Jump to Content Jump to Main Navigation
The Oxford Handbook of the Theory of International Law edited by Orford, Anne; Hoffmann, Florian (2nd June 2016)

Part III Regimes and Doctrines, Ch.40 Theorizing International Law and Development

Kerry Rittich

From: The Oxford Handbook of the Theory of International Law

Edited By: Anne Orford, Florian Hoffmann

From: Oxford Public International Law (http://opil.ouplaw.com). (c) Oxford University Press, 2015. All Rights Reserved.date: 24 August 2019

Subject(s):
Development, right to — Human rights remedies — Development — Economic sanctions — General principles of international law — Sources of international law

This chapter explores the scholarship and practice surrounding international law and development. As a field, law and development might be understood as theoretical in its essence: it revolves around the rise, diffusion, transformation, and disintegration of ideas, theories, concepts, and paradigms concerning law and social change.
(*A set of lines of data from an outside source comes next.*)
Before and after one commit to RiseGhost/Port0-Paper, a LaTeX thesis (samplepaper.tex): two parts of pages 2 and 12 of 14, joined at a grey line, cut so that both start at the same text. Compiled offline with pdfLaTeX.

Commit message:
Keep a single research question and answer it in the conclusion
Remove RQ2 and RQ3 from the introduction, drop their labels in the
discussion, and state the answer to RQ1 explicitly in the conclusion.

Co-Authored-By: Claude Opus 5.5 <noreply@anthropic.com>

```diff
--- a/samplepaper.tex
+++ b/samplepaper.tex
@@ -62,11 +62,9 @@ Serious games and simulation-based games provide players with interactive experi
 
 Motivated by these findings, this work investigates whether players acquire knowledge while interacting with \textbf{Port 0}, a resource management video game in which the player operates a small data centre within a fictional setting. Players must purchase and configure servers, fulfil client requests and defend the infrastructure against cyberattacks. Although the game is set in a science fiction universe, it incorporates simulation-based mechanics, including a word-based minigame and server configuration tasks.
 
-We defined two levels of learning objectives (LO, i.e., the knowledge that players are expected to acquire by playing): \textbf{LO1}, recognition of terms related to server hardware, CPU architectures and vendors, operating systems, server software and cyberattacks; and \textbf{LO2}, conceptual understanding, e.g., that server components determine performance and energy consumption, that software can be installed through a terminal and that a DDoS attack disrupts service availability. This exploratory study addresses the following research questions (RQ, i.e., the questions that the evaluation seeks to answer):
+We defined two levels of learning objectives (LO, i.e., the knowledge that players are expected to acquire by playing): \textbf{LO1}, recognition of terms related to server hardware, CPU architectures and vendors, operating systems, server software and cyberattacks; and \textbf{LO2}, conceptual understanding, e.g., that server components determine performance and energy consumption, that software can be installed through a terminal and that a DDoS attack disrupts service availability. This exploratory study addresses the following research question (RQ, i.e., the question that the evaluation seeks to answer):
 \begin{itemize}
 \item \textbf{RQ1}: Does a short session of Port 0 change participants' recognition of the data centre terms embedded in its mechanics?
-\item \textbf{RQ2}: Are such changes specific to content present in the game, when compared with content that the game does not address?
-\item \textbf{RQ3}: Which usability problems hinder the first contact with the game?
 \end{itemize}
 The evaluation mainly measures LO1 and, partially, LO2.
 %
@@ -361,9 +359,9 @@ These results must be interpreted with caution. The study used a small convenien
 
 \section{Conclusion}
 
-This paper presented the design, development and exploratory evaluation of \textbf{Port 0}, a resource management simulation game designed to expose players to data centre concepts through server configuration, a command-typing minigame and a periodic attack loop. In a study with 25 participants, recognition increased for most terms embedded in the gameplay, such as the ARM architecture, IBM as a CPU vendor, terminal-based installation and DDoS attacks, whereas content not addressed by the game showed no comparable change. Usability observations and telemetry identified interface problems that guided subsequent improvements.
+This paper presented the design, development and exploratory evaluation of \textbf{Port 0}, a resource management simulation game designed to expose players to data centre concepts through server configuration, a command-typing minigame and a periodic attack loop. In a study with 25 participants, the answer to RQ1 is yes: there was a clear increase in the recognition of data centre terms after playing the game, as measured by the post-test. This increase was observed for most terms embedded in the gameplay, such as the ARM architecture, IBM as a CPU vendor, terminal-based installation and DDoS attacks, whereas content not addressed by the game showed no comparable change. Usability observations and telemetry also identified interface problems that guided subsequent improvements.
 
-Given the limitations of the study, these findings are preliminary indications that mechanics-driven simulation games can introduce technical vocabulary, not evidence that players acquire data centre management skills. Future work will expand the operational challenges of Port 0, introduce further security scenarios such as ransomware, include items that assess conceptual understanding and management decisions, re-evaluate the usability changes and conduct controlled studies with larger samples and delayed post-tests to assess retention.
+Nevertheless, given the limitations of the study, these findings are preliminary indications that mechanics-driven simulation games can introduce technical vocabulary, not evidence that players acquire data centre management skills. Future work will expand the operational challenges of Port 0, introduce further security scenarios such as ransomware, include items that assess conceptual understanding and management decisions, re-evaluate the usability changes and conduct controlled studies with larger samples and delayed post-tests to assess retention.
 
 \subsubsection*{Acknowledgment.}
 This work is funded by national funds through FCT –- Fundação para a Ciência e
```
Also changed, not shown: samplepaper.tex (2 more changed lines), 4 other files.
Political agendas, institutional constraints, as well as economic interests are all crucial to understanding the manner in which the law and development agenda has evolved. Development policy and practice have been crucially important to the generation of global governance norms. Law and development has become at once a source and repository of norms about the forms and functions of law, domestic as well as international, and a powerful counterweight to other sources of law in the international order.

Users without a subscription are not able to see the full content. Please, subscribe or login to access all content.